On the nose – Sweet vinegar. Burnt glacé cherries on PCP.
On the tongue – Can I skip this...please! Just read on...
On the subject – This beer is one of the great feats of all human endeavour...apparently. Why do I feel like the guy pointing at the naked Emperor?
On the market – I'm electing not to say. (I'm unwilling to actively help you to do this to yourselves.)
On the whole – 3.5/10 (A score of any sort is to honour the fact that it made an impact - by golly did it do that – and that's more than can be said for some mass market beverages.)
This beer made me feel like a visitor from space.

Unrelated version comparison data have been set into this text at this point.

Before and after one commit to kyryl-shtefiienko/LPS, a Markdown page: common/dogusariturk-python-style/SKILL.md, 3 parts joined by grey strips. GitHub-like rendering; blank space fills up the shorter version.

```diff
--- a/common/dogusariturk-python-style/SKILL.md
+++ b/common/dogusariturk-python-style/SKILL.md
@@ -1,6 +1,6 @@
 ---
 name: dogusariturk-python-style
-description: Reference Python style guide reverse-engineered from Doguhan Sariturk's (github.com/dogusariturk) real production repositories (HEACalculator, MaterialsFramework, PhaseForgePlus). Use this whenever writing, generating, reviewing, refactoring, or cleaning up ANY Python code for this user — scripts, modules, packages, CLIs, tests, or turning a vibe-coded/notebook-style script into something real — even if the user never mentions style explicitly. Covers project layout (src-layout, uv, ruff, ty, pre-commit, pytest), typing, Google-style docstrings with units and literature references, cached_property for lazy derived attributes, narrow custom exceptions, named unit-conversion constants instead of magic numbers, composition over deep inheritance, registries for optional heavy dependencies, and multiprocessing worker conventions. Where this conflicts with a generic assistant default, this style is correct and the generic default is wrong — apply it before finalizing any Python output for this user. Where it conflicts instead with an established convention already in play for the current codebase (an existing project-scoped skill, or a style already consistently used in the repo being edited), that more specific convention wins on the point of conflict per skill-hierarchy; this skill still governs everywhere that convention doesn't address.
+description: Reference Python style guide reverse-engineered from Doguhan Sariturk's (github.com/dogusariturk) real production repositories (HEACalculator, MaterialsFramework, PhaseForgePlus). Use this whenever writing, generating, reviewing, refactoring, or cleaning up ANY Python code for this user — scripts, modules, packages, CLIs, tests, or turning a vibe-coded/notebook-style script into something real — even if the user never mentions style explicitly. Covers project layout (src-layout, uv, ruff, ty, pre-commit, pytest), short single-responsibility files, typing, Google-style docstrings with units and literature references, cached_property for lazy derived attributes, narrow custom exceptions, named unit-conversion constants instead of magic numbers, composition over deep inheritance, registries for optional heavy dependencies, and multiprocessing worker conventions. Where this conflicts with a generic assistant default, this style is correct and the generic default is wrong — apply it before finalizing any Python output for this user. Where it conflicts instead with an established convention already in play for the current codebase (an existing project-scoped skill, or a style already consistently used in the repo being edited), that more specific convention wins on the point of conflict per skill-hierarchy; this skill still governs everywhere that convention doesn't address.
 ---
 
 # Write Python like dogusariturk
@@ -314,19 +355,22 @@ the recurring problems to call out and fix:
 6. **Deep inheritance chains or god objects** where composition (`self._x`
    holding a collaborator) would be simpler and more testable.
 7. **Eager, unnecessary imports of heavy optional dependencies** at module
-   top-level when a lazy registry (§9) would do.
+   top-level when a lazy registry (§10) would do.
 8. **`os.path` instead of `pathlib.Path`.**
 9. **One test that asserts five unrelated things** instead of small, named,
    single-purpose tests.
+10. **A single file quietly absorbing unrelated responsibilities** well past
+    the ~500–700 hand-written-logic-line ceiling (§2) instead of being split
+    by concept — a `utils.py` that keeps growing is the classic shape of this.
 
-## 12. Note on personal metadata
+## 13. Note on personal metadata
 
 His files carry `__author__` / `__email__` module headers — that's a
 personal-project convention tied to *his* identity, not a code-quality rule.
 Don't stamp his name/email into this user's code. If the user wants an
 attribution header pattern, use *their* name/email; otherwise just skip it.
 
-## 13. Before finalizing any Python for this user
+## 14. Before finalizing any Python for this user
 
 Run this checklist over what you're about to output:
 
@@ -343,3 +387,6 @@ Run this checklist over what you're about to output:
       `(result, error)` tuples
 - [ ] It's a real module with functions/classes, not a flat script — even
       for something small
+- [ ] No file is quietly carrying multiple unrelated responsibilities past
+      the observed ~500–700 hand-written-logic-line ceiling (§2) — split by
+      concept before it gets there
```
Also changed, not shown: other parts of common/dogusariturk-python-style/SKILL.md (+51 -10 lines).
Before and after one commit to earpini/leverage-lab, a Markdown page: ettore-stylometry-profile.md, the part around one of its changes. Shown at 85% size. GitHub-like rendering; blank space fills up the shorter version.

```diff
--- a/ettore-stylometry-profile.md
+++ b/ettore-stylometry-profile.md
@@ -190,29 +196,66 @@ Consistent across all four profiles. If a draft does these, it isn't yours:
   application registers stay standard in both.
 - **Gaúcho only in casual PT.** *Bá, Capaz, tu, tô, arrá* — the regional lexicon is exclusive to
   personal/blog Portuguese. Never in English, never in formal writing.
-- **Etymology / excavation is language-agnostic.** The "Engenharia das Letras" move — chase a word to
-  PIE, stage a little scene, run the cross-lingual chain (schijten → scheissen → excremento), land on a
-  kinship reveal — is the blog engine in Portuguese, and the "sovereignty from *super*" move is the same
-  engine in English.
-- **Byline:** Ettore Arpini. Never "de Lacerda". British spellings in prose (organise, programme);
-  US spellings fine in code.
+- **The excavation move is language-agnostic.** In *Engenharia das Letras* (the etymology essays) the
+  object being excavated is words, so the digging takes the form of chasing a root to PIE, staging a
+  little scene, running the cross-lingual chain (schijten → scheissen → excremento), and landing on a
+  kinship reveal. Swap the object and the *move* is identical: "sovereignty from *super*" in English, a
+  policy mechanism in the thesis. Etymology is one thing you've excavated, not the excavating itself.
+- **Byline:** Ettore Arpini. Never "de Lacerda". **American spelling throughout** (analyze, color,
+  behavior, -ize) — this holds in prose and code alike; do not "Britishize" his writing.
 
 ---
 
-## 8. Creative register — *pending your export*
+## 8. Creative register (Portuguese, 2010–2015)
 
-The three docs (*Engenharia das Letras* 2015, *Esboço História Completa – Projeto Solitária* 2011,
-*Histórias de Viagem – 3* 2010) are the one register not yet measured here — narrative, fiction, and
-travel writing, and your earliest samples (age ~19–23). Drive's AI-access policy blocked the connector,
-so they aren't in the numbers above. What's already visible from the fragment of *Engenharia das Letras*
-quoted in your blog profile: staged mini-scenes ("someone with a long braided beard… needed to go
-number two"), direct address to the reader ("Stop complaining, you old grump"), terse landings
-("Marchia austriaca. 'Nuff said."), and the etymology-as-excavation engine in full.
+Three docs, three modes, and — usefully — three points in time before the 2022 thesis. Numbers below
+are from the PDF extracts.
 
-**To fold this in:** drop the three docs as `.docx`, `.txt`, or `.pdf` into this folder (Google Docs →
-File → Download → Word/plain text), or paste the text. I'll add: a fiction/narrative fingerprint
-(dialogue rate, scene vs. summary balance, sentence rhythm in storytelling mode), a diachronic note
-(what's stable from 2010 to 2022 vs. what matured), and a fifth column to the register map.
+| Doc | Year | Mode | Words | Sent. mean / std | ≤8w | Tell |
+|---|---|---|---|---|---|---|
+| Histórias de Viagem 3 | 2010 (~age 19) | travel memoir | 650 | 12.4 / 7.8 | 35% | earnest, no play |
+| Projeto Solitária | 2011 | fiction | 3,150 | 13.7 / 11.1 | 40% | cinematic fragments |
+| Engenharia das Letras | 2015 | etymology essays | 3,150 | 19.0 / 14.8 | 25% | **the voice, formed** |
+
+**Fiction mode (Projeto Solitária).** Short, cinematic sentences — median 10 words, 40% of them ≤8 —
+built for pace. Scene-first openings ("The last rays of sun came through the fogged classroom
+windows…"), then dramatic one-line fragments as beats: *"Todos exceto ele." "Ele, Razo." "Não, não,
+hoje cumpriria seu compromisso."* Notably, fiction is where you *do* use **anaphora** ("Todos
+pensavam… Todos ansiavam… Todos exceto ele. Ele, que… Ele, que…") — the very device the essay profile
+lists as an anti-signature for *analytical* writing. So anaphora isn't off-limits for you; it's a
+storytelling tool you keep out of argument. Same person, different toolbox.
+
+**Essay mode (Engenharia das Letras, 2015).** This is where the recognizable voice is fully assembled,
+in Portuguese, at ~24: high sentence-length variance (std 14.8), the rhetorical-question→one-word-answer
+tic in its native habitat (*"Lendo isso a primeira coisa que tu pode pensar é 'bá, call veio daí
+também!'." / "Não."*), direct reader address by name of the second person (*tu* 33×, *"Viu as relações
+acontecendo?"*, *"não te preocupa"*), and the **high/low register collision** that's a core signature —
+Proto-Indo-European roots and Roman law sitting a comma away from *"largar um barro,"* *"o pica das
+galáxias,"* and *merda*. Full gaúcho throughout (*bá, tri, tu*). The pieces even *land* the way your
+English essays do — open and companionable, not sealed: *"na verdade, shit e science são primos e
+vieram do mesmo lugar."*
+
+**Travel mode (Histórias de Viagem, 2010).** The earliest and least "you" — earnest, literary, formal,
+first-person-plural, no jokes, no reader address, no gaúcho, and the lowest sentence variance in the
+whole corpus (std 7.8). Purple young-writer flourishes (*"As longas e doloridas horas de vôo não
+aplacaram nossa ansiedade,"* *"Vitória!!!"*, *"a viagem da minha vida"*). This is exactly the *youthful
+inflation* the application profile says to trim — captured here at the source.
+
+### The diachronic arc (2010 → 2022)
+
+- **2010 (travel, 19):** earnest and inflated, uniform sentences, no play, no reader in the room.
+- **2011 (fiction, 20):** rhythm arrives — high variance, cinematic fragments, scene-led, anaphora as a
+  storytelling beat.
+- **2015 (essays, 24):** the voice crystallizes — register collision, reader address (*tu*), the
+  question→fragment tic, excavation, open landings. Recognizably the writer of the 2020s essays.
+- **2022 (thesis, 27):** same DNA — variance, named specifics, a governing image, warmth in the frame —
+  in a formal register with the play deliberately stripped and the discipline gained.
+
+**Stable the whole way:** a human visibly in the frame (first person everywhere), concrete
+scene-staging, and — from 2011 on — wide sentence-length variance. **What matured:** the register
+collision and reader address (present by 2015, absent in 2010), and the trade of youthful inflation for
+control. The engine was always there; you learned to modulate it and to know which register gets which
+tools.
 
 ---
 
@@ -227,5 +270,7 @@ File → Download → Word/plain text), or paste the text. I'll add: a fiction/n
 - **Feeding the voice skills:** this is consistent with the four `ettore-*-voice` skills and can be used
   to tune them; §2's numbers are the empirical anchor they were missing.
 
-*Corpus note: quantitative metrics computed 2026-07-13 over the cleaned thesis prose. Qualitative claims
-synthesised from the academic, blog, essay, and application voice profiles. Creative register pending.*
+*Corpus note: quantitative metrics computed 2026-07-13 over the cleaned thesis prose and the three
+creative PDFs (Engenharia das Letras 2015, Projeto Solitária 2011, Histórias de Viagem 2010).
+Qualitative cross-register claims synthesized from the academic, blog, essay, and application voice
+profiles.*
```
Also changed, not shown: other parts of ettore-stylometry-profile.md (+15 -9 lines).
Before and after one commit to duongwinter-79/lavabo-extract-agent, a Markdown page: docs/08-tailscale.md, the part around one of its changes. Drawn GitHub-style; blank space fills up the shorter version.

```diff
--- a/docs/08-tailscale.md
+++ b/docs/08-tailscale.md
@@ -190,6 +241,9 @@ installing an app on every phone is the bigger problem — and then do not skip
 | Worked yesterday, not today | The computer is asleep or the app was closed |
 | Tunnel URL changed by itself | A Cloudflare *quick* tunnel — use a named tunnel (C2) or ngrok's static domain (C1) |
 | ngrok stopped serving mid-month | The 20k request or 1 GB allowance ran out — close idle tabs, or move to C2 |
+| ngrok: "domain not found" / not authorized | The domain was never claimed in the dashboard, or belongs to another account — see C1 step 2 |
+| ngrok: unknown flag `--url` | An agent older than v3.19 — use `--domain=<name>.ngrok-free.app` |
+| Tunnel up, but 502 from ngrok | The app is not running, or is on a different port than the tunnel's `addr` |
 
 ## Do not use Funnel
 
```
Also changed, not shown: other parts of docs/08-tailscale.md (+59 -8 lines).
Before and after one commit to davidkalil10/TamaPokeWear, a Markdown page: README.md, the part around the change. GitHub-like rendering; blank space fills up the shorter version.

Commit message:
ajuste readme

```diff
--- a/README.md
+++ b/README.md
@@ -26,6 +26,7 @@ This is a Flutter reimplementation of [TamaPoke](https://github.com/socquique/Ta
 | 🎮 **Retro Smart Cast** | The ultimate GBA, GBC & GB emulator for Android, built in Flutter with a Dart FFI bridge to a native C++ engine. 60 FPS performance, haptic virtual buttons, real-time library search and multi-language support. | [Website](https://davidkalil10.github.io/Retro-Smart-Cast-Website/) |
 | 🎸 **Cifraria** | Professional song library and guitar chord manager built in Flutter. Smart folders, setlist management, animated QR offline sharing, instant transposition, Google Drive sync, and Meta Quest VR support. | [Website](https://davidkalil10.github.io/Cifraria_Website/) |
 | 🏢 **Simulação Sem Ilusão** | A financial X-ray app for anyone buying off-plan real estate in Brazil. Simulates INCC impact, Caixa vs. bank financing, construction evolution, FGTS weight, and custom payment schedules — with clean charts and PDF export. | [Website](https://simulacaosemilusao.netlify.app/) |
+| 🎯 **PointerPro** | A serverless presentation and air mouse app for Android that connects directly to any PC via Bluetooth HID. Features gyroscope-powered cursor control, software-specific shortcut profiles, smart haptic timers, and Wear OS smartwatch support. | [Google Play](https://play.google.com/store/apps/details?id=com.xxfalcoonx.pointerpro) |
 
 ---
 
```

In fact, after a single sip, I was no longer a resident of the Milky Way....I didn't know quite where I was, but I certainly wasn't in Kansas any more.
I was a cosmic pioneer in a distant galaxy, sampling the curious liquids of a semi-humanoid race who dwell on the gaseous planet of 'Sherb-hurt' – named in honour of their highly prized adult confectionery drink, which has many similar properties and a slightly similar name to a certain sweet treat back in my own world. Although, the version back in my own world was always known to bring pleasure, which this alien brew clearly was not.
Here on this strange new world, 'sherbet' really does 'hurt.'
Please forgive this unhelpful flight of fancy, but I'm having to speak figuratively to avoid any direct recollection of the experience I just endured.
I remember reading an item about this beer many moons ago, in which a fairly eminent beer expert told the reader not to be put off by their first experience of it, warning the uninitiated about the extremities of taste which lie in wait behind the glass.
Not many beers are introduced with such words of caution... and in my mind, that's a good thing.
And today, turning to the web for more information in something of a mild panic, I found various claims that the taste of this liquid is 'acquired.' Still in the unrelenting grip of the drink at this point, these claims merely brought to mind various other things which might somehow be 'acquired.'
Foot and mouth.
And bad debts.
The point is, if I tried this beer a thousand times I would never like it, and what's more... along the way I would have become miserable with a wild intensity of the kind that even this drink couldn't hope to equal.
If I can briefly bring myself to recall – it essentially drinks like a fruit beer (cherry is the nearest I can get) which has been laced with peach vodka, poured into a half-full jar of Marmite and left on a jungle floor to evolve and mutate for several decades.
The reality, though, is that this is a 'combination' of a 'young beer' and another beer which has been left to 'mature for two years in oak casks'.
Left by who, I can't help but wonder? And was it left there on purpose?
Did the 'oak casks' in question have a previous role to play in the nuclear weapons industry?
They also add extra sugar at some stage (the 'ingredients' reveal this in small print) and this was probably what triggered my subsequent Sherbet-themed hallucinations – and there just has to be some other stuff in there which didn't make it onto the label.
I will refrain from guessing, if only for legal reasons.
Seriously, without any trace of irony, I take my hat off to those of you who – hand on heart – actively enjoy this drink experience.
Lord knows the evidence suggests there are many of you out there.
However, I also feel partly inclined to ask all of you a very simple question...
How often do you get to visit your home planet?